That seems rather backwards, don't you think? I think the French have the right approach in this matter, if you're born there you're considered French no matter what. Anyway, put yourself in the shoes of someone who isn't familiarised with the ethnic groups inhabiting Romania, a passport reveals someone's citizenship not ethnic affiliation and it's verifiable information unlike membership in some nebulous ethnic group. Do you think it's reasonable to expect the average Joe to burden himself by learning to be aware of which particular ethnic group inhabits which particular countries and be able to distinguish between them? If, hypothetically speaking, you were to meet a Nigerian member of the Igbo ethnic group and he claimed they, Igbos, are good people and all those scams involving Nigerian princes are the work of those dastardly Hausa from the North who sullies their reputation how would you react?

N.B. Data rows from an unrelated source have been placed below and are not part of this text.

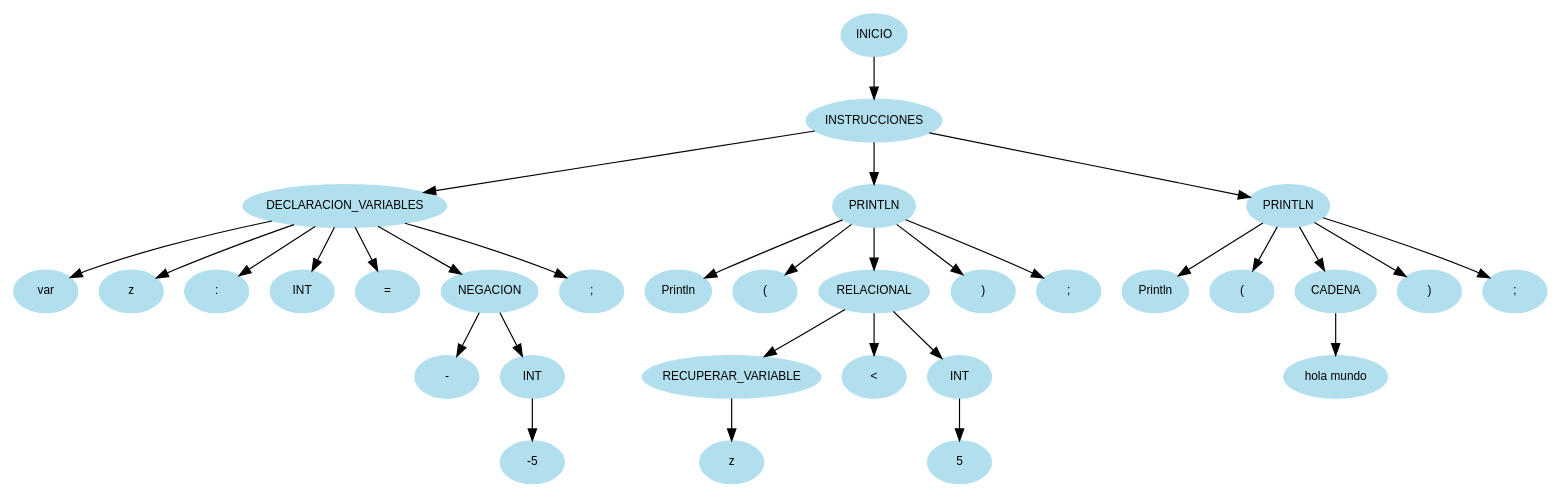
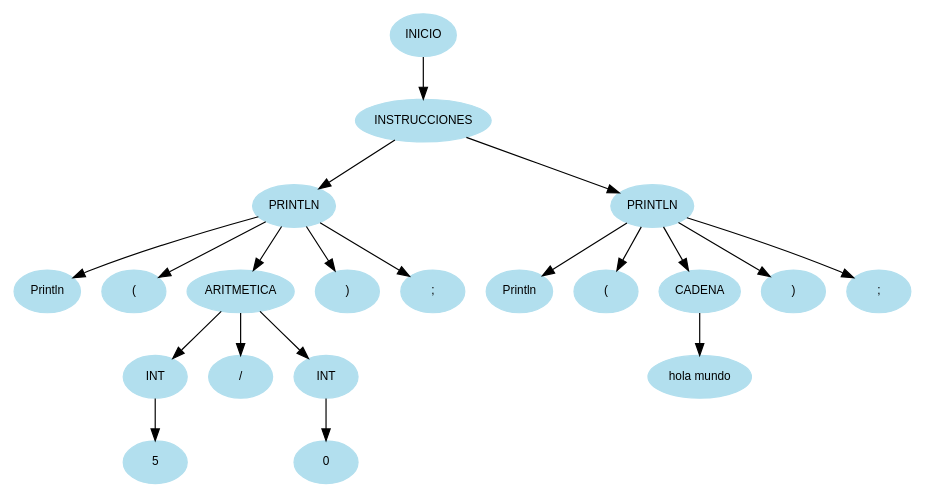
The diagram in Fase_1/Reports/arbolAST.dot (MMP119/OLC1_JavaCraft), drawn with Graphviz before and after one commit. The commit also changed 19 other files, not shown here.

```diff
--- a/Fase_1/Reports/arbolAST.dot
+++ b/Fase_1/Reports/arbolAST.dot
@@ -1,65 +1,43 @@
 digraph arbolAST{
 node [shape=oval, style=filled, color=lightblue2, fontname=Helvetica, fontsize=10];
 edge [fontname=Helvetica, fontsize=10];
 n0[label="INICIO"];
 n1[label="INSTRUCCIONES"];
 n0 -> n1;
-n2[label="DECLARACION_VARIABLES"];
+n2[label="PRINTLN"];
 n1 -> n2;
-n3[label="var"];
+n3[label="Println"];
 n2 -> n3;
-n4[label="z"];
+n4[label="("];
 n2 -> n4;
-n5[label=":"];
+n5[label="ARITMETICA"];
 n2 -> n5;
 n6[label="INT"];
-n2 -> n6;
-n7[label="="];
-n2 -> n7;
-n8[label="NEGACION"];
-n2 -> n8;
-n9[label="-"];
-n8 -> n9;
-n10[label="INT"];
-n8 -> n10;
-n11[label="-5"];
-n10 -> n11;
+n5 -> n6;
+n7[label="5"];
+n6 -> n7;
+n8[label="/"];
+n5 -> n8;
+n9[label="INT"];
+n5 -> n9;
+n10[label="0"];
+n9 -> n10;
+n11[label=")"];
+n2 -> n11;
 n12[label=";"];
 n2 -> n12;
 n13[label="PRINTLN"];
 n1 -> n13;
 n14[label="Println"];
 n13 -> n14;
 n15[label="("];
 n13 -> n15;
-n16[label="RELACIONAL"];
+n16[label="CADENA"];
 n13 -> n16;
-n17[label="RECUPERAR_VARIABLE"];
+n17[label="hola mundo"];
 n16 -> n17;
-n18[label="z"];
-n17 -> n18;
-n19[label="<"];
-n16 -> n19;
-n20[label="INT"];
-n16 -> n20;
-n21[label="5"];
-n20 -> n21;
-n22[label=")"];
-n13 -> n22;
-n23[label=";"];
-n13 -> n23;
-n24[label="PRINTLN"];
-n1 -> n24;
-n25[label="Println"];
-n24 -> n25;
-n26[label="("];
-n24 -> n26;
-n27[label="CADENA"];
-n24 -> n27;
-n28[label="hola mundo"];
-n27 -> n28;
-n29[label=")"];
-n24 -> n29;
-n30[label=";"];
-n24 -> n30;
+n18[label=")"];
+n13 -> n18;
+n19[label=";"];
+n13 -> n19;
 }
```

> And yes, gypsies are pretty wildly disliked here, so a foreigner thinking that all Romanians are gypsies is something like a horible reputation. You have to understand that Roma are disproportionately poor, so most occupy the lowest strata of society.
I think this general dislike has the potential to greatly hinder Romania's ability to tackle these difficult issues.
> So it's like the the whole society is judged on the vocal misbehaving minority.
Personally, I don't think Romani people are the main factor tarnishing Romania's image to outside world. If your description is accurate, it seems to me that Romanians overrate this influence, a childish way of deflecting from their share of the blame, Romani people being nothing more than just a convenient scapegoat which allows Romanians to not acknowledge their contribution and to avoid some painful introspection. If that's case some soul searching is deeply needed.
> There was an interesting discussion on r/europe a few days ago. You might like it: http://www.reddit.com/r/europe/comments/rslmd/how_do_you_feel_about_rroma_persecution_in_europe/
Thanks, I appreciate it.